(Excerpts from a dataset)
== Segment start ==

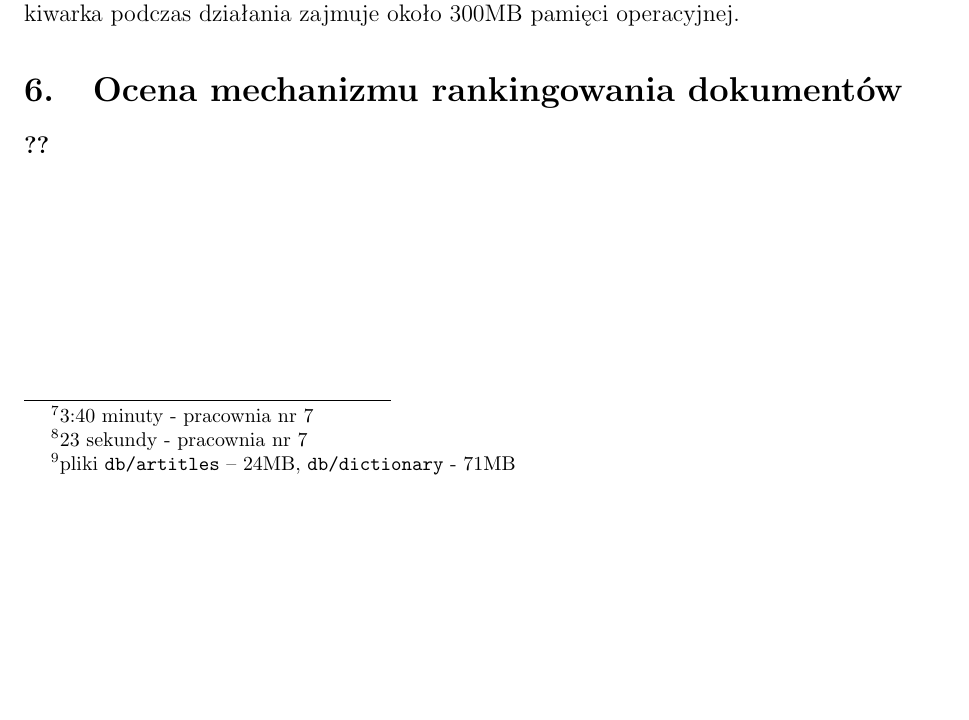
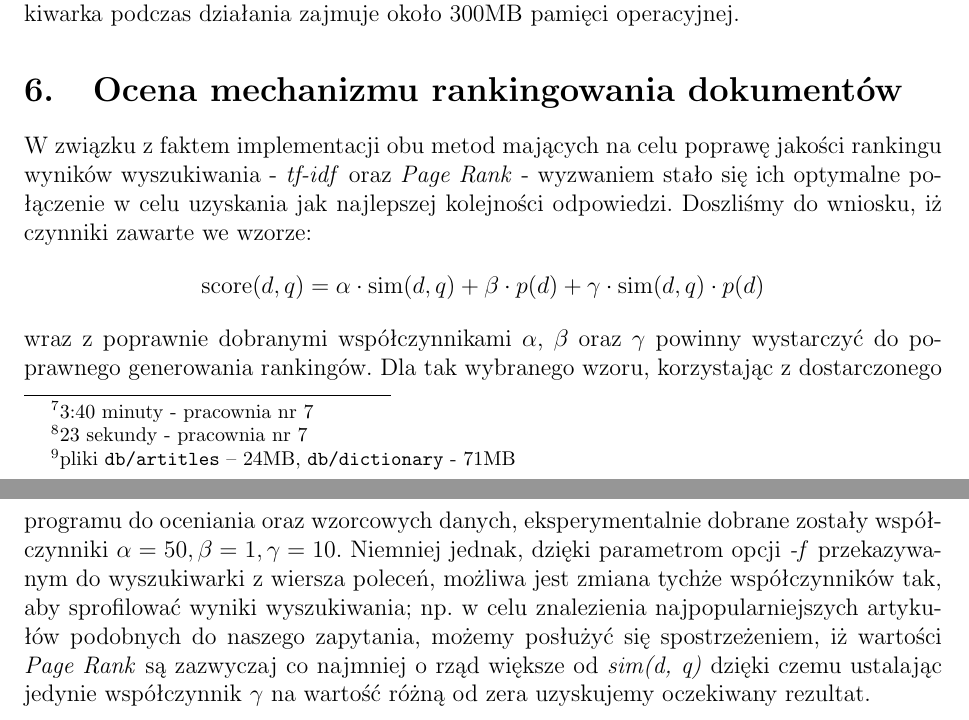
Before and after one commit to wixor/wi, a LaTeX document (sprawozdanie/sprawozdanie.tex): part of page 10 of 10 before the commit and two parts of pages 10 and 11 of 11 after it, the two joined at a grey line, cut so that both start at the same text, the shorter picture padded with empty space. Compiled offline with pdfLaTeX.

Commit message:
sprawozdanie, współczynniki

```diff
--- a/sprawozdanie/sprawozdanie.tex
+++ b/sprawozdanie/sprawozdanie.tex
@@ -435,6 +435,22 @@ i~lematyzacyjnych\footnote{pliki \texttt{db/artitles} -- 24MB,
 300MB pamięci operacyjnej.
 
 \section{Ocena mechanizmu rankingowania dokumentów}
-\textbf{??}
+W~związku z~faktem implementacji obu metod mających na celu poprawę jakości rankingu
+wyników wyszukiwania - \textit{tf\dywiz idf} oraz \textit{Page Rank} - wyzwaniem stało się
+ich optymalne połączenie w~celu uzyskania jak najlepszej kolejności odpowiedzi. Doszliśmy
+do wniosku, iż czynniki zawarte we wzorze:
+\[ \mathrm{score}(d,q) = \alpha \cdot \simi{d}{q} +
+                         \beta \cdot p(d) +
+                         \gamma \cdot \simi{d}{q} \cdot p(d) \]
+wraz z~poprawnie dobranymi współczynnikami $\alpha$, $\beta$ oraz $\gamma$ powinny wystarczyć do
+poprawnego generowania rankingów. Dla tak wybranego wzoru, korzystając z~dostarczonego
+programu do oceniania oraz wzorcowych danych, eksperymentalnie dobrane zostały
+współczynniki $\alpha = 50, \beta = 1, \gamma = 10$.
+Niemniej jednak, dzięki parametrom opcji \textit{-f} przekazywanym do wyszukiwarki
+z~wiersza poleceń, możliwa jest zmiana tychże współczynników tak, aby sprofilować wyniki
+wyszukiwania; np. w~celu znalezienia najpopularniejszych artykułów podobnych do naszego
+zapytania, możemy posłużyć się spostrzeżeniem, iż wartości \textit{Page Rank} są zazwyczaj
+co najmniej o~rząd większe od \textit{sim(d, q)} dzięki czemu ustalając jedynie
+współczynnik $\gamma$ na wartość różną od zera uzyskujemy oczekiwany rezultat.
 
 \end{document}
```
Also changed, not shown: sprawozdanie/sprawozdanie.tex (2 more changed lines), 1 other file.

== Segment end ==
== Segment start ==

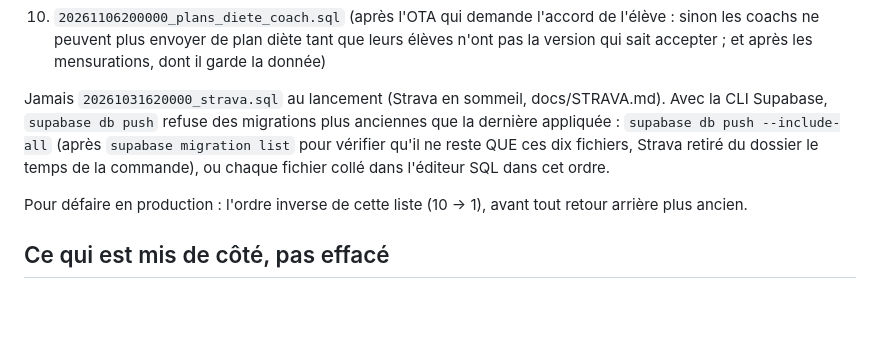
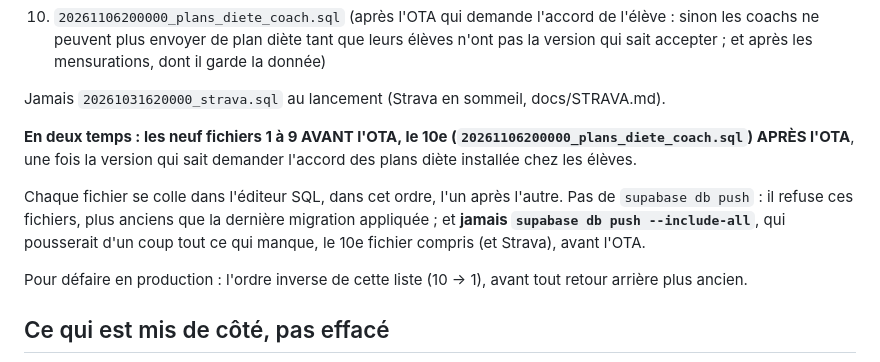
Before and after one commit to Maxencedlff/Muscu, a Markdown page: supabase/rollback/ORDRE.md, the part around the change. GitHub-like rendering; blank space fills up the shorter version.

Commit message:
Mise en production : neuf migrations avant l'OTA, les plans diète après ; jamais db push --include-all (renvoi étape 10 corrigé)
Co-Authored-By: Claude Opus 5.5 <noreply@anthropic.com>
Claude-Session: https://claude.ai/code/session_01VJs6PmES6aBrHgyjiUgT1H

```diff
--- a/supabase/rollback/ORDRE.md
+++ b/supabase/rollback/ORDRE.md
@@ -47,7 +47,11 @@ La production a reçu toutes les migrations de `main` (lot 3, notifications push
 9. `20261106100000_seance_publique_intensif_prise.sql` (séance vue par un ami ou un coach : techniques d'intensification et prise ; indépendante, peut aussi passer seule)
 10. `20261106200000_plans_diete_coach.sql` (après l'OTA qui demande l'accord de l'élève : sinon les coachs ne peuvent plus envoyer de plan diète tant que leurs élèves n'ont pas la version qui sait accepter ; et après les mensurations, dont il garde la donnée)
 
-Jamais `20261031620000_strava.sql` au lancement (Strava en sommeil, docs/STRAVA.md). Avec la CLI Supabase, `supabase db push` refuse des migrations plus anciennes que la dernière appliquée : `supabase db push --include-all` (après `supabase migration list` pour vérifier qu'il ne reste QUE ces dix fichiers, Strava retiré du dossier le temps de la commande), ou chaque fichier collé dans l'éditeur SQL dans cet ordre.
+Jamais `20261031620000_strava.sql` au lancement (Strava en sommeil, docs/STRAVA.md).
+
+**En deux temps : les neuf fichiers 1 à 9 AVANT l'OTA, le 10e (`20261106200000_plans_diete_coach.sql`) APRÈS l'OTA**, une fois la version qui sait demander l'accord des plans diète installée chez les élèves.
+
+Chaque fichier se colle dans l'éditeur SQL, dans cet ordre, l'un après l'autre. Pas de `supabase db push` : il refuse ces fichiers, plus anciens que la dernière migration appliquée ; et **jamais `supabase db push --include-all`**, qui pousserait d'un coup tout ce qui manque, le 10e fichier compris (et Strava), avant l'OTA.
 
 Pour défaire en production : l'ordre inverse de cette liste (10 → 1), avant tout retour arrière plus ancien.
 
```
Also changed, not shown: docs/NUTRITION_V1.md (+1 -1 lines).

== Segment end ==
== Segment start ==

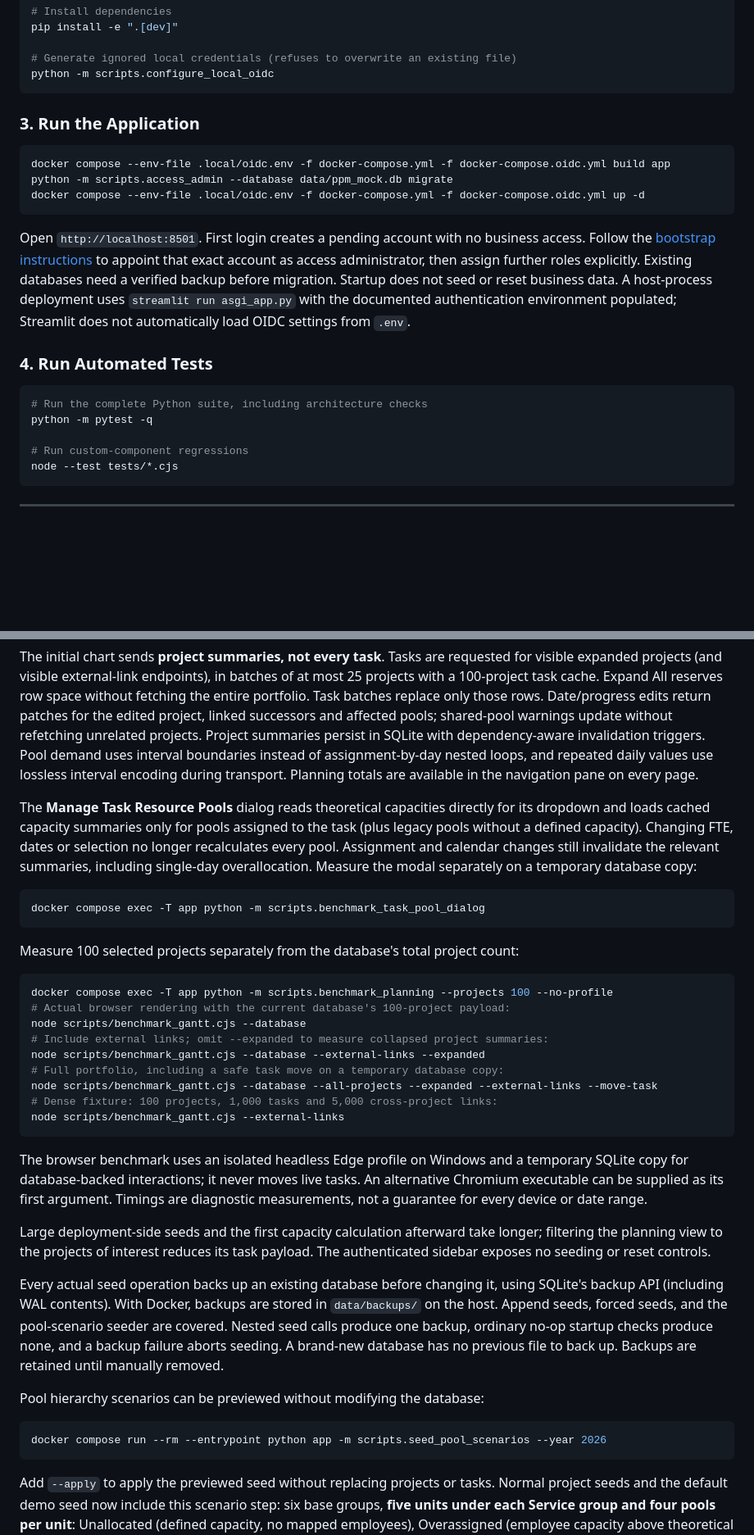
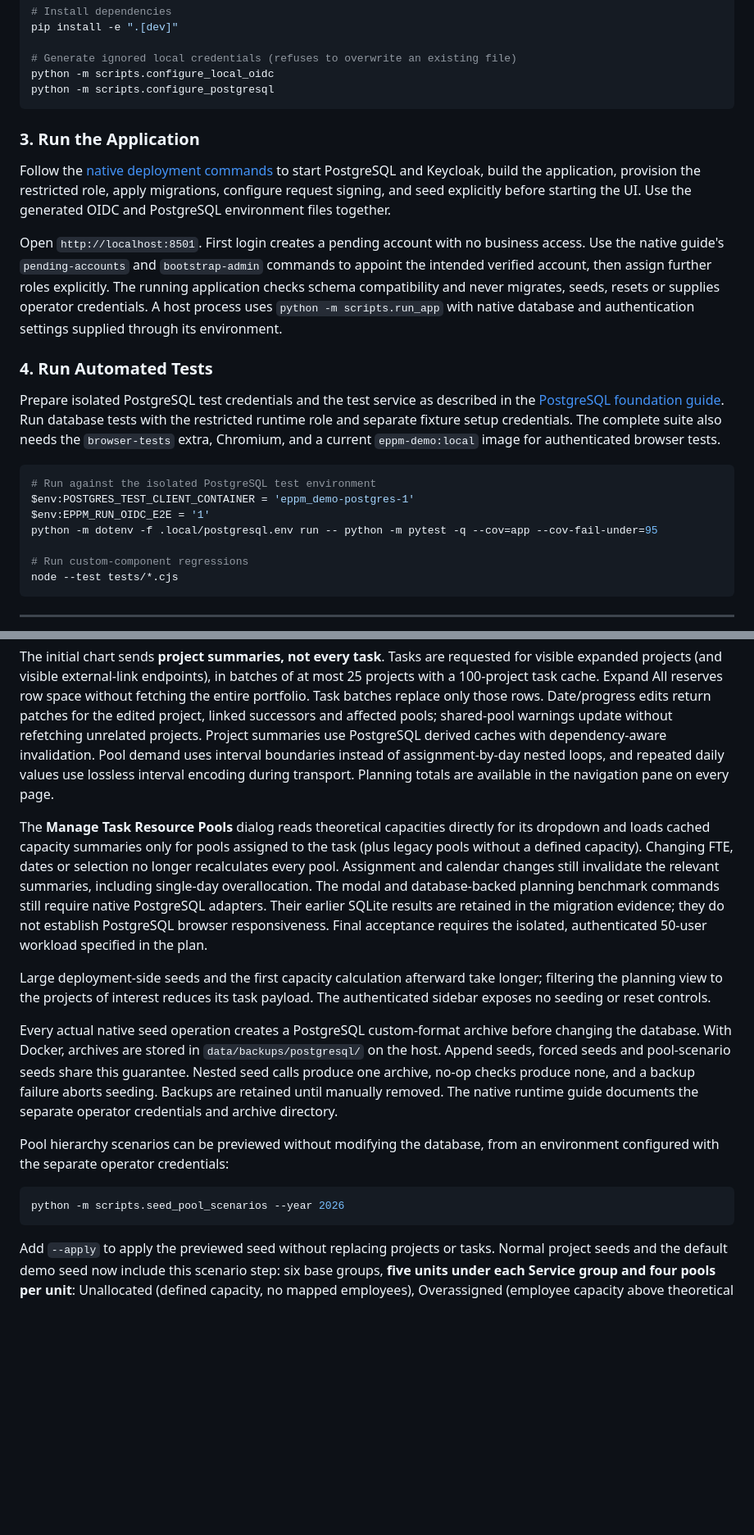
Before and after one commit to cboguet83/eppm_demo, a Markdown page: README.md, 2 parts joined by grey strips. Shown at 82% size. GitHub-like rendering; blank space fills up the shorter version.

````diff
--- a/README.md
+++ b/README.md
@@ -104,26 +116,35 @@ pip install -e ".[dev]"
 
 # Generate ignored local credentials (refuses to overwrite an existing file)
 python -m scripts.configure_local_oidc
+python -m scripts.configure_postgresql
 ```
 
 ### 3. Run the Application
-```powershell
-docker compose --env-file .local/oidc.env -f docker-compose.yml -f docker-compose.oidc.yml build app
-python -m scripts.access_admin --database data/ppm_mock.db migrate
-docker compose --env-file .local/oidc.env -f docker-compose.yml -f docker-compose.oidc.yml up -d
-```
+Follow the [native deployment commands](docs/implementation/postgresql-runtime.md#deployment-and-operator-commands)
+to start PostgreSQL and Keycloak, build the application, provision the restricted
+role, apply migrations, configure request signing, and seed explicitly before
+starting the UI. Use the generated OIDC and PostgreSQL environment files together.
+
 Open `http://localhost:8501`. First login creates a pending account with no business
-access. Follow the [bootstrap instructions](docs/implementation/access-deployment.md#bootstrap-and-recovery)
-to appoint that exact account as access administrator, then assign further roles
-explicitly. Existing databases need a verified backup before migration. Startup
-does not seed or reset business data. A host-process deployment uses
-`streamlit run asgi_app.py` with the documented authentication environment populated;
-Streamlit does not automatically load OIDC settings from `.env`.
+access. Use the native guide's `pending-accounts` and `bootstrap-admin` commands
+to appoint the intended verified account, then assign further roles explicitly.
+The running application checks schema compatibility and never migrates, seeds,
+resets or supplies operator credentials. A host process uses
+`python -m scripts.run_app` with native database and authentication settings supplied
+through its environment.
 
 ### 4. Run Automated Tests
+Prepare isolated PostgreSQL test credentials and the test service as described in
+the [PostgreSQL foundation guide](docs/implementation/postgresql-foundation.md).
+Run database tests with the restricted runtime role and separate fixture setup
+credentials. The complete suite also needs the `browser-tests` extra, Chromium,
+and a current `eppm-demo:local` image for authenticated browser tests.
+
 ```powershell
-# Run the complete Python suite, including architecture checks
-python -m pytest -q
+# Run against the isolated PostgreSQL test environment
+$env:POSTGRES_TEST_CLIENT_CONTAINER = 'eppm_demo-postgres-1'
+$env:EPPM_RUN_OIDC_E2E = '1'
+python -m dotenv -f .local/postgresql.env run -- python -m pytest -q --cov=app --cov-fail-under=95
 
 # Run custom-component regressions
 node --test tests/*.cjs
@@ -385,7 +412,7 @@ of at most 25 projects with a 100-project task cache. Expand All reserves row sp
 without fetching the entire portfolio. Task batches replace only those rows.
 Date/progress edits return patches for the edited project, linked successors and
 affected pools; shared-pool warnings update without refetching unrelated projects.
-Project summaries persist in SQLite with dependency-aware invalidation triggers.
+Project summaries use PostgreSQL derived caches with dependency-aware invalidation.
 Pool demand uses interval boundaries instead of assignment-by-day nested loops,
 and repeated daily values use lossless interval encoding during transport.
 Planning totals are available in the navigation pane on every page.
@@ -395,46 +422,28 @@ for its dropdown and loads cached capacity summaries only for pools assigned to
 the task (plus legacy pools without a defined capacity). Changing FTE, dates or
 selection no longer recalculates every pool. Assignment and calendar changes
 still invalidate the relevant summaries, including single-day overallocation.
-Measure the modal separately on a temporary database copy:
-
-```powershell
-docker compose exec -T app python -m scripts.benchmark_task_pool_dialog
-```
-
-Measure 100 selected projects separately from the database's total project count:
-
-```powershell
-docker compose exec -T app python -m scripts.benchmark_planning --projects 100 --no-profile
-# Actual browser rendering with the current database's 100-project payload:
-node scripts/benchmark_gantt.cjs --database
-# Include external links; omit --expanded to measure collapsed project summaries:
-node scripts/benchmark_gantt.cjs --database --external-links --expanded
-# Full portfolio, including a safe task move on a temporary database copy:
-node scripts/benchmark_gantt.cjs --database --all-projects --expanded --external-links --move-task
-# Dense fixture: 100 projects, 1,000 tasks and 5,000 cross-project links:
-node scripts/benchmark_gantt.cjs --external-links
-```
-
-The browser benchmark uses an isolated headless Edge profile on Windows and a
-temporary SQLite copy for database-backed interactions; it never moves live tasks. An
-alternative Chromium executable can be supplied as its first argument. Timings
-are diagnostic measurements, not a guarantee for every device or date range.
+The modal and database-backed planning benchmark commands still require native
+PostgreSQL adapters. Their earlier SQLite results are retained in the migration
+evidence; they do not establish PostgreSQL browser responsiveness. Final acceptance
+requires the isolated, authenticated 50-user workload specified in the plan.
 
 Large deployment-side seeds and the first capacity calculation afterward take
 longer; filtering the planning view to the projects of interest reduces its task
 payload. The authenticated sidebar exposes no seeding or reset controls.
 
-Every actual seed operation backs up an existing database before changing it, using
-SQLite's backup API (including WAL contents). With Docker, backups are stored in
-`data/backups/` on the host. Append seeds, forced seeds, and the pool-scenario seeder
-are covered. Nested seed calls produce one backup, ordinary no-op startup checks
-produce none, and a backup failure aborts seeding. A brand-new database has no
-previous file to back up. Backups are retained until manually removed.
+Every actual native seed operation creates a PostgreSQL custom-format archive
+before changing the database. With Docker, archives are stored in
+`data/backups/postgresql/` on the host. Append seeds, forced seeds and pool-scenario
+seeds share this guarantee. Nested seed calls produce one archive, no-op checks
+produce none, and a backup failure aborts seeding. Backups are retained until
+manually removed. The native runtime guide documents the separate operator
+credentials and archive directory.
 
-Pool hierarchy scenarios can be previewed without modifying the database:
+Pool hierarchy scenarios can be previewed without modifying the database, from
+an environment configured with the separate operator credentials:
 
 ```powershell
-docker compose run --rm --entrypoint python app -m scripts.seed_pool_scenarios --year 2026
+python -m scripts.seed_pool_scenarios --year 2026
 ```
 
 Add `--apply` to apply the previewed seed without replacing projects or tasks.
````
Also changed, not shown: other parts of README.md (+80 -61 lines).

== Segment end ==

Task prompt
Where a line of the records holds the word "environment", copy that line.

Expected answer
+starting the UI. Use the generated OIDC and PostgreSQL environment files together.
-`streamlit run asgi_app.py` with the documented authentication environment populated;
+through its environment.
+# Run against the isolated PostgreSQL test environment
+an environment configured with the separate operator credentials:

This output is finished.